TASK ITEM »
Only an exact copy of the entries will serve as the answer.

[GIVEN INFORMATION]

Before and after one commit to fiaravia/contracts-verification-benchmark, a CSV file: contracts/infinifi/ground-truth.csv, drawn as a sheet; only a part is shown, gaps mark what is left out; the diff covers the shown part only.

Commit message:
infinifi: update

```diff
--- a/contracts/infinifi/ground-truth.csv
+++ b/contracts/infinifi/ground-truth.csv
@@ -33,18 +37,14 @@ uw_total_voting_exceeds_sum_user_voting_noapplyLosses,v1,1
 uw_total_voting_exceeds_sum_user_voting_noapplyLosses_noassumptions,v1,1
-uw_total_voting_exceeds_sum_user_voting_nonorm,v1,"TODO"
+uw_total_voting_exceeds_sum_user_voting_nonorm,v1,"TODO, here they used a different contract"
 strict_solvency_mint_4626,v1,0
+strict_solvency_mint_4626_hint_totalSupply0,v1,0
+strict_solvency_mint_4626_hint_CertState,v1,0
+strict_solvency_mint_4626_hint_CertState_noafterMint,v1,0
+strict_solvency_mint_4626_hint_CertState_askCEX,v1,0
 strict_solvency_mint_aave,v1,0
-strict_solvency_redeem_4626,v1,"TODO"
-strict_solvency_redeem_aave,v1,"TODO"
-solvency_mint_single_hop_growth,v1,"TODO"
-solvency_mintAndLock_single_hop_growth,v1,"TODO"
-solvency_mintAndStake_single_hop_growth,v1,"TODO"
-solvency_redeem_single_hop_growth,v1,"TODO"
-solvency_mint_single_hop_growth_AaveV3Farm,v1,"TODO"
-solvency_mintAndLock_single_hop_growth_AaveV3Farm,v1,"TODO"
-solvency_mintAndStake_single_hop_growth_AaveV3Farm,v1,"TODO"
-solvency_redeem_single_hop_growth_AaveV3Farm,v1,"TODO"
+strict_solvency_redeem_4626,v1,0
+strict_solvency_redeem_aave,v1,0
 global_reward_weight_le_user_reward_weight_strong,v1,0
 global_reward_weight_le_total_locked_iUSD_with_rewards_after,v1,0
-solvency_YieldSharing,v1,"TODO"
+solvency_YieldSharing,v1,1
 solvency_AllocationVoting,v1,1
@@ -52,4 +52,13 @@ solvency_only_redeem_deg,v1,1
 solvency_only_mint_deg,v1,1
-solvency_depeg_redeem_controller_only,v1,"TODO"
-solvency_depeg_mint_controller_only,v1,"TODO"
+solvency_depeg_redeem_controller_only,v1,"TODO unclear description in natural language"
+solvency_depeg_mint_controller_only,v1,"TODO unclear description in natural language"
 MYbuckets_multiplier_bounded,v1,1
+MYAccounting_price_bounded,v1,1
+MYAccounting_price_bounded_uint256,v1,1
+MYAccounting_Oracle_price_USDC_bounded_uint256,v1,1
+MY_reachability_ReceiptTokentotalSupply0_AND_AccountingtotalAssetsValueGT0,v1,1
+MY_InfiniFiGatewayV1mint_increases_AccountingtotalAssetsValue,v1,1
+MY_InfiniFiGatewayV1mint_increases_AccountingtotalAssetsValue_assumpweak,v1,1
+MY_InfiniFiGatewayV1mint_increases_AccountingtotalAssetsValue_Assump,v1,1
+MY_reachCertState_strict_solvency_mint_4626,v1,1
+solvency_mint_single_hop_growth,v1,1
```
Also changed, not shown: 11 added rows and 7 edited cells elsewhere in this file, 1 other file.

[/GIVEN INFORMATION]

WRITTEN RESPONSE »
Before and after one commit to fiaravia/contracts-verification-benchmark, a CSV file: contracts/infinifi/ground-truth.csv, drawn as a sheet; only a part is shown, gaps mark what is left out; the diff covers the shown part only.

Commit message:
infinifi: update

```diff
--- a/contracts/infinifi/ground-truth.csv
+++ b/contracts/infinifi/ground-truth.csv
@@ -33,18 +37,14 @@ uw_total_voting_exceeds_sum_user_voting_noapplyLosses,v1,1
 uw_total_voting_exceeds_sum_user_voting_noapplyLosses_noassumptions,v1,1
-uw_total_voting_exceeds_sum_user_voting_nonorm,v1,"TODO"
+uw_total_voting_exceeds_sum_user_voting_nonorm,v1,"TODO, here they used a different contract"
 strict_solvency_mint_4626,v1,0
+strict_solvency_mint_4626_hint_totalSupply0,v1,0
+strict_solvency_mint_4626_hint_CertState,v1,0
+strict_solvency_mint_4626_hint_CertState_noafterMint,v1,0
+strict_solvency_mint_4626_hint_CertState_askCEX,v1,0
 strict_solvency_mint_aave,v1,0
-strict_solvency_redeem_4626,v1,"TODO"
-strict_solvency_redeem_aave,v1,"TODO"
-solvency_mint_single_hop_growth,v1,"TODO"
-solvency_mintAndLock_single_hop_growth,v1,"TODO"
-solvency_mintAndStake_single_hop_growth,v1,"TODO"
-solvency_redeem_single_hop_growth,v1,"TODO"
-solvency_mint_single_hop_growth_AaveV3Farm,v1,"TODO"
-solvency_mintAndLock_single_hop_growth_AaveV3Farm,v1,"TODO"
-solvency_mintAndStake_single_hop_growth_AaveV3Farm,v1,"TODO"
-solvency_redeem_single_hop_growth_AaveV3Farm,v1,"TODO"
+strict_solvency_redeem_4626,v1,0
+strict_solvency_redeem_aave,v1,0
 global_reward_weight_le_user_reward_weight_strong,v1,0
 global_reward_weight_le_total_locked_iUSD_with_rewards_after,v1,0
-solvency_YieldSharing,v1,"TODO"
+solvency_YieldSharing,v1,1
 solvency_AllocationVoting,v1,1
@@ -52,4 +52,13 @@ solvency_only_redeem_deg,v1,1
 solvency_only_mint_deg,v1,1
-solvency_depeg_redeem_controller_only,v1,"TODO"
-solvency_depeg_mint_controller_only,v1,"TODO"
+solvency_depeg_redeem_controller_only,v1,"TODO unclear description in natural language"
+solvency_depeg_mint_controller_only,v1,"TODO unclear description in natural language"
 MYbuckets_multiplier_bounded,v1,1
+MYAccounting_price_bounded,v1,1
+MYAccounting_price_bounded_uint256,v1,1
+MYAccounting_Oracle_price_USDC_bounded_uint256,v1,1
+MY_reachability_ReceiptTokentotalSupply0_AND_AccountingtotalAssetsValueGT0,v1,1
+MY_InfiniFiGatewayV1mint_increases_AccountingtotalAssetsValue,v1,1
+MY_InfiniFiGatewayV1mint_increases_AccountingtotalAssetsValue_assumpweak,v1,1
+MY_InfiniFiGatewayV1mint_increases_AccountingtotalAssetsValue_Assump,v1,1
+MY_reachCertState_strict_solvency_mint_4626,v1,1
+solvency_mint_single_hop_growth,v1,1
```
Also changed, not shown: 11 added rows and 7 edited cells elsewhere in this file, 1 other file.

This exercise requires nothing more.